On April 2, the windows of the Donnell Library at 20 W. 53 St. were filled with works by well-established New York street artists. The show, called “Pantheon,” was supposed to provide a timeline of New York’s street art history. It didn’t. The show exhibited some varied work, but the history of street art was unclear.
Although the Donnell Library closed in 2008, the space was made available by the non-profit organization Chasama that works to enliven unused spaces around the city. The works of 33 artists were shown in the library’s six windows, and were a mix of paintings and sculptures. The star of the show was the window with the work of 907 K — the characters, cut outs and sculpture create a whole world, one whose colors you wanted to jump right into and become part of.
The remaining windows were where the exhibit faltered — although the works were cool and fun, the set up felt far too much like a gallery than the kind of environment that street art should be in — on the street. The windows had white wall backgrounds, just like in a gallery, and name and title cards which, though informational, took away part of the mystery that defines street art.
The exhibit was directly across the street from MoMA. Being in the presence of the city’s most prominent modern art museum added to the feeling that the show was far too organized to capture the part of street art that makes it so exciting — the ephemeral and the element of surprise. What street art can do that gallery art cannot is pop-up out of nowhere and color grey city streets with brightness and life; you might not know who painted the wall, or when, and you certainly don’t know if it will still be there by the next time you walk by.
The power of street art is that there is no curator with an agenda — it goes straight from the artist to the people. The artists and the audience can be liberated by the lack of sterile white walls, price tags and titles.
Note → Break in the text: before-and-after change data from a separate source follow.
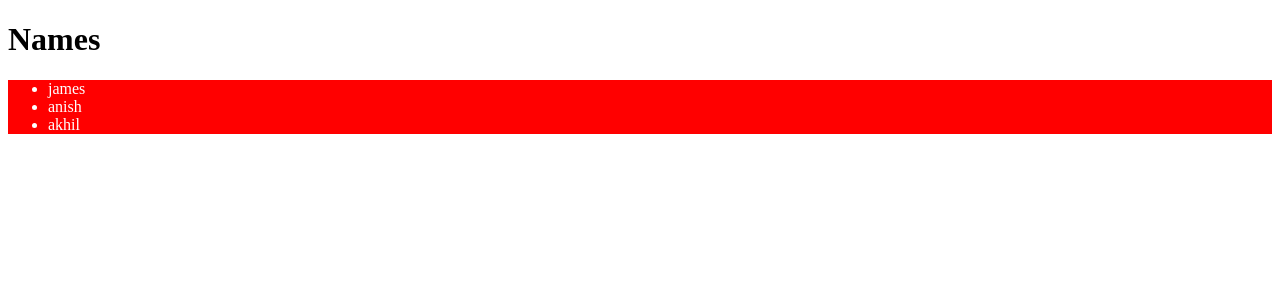
Repository: anish9914/phpprojectgh
Page: http://localhost/names.php
The author's editor kept a copy of each file at every save. The page is drawn from the files as they stood at one save, then again after a run of saves.
The browser window is 1280 px wide. The pictures show the whole page.
The page is run by PHP 8.4 with error messages shown; the project is at /var/www/html/.

Above is the page before, as saved 2022-12-14 12:42:13.

After the next 3 saves:
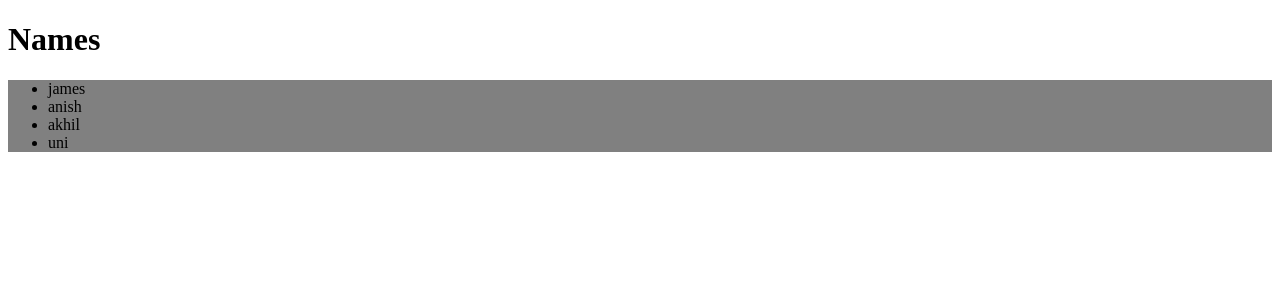
The 3 saves are shown as one change because they came seconds apart.
The last was saved 14 min 14 s later.
--- a/names.php
+++ b/names.php
@@ -1,5 +1,5 @@
 <?php
-$names=['james','anish', 'akhil',];
+$names=['james','anish', 'akhil','uni',];
 ?>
The pieces in Pantheon were certainly beautiful and interesting, but the glass windows broke the magic of finding art on the street.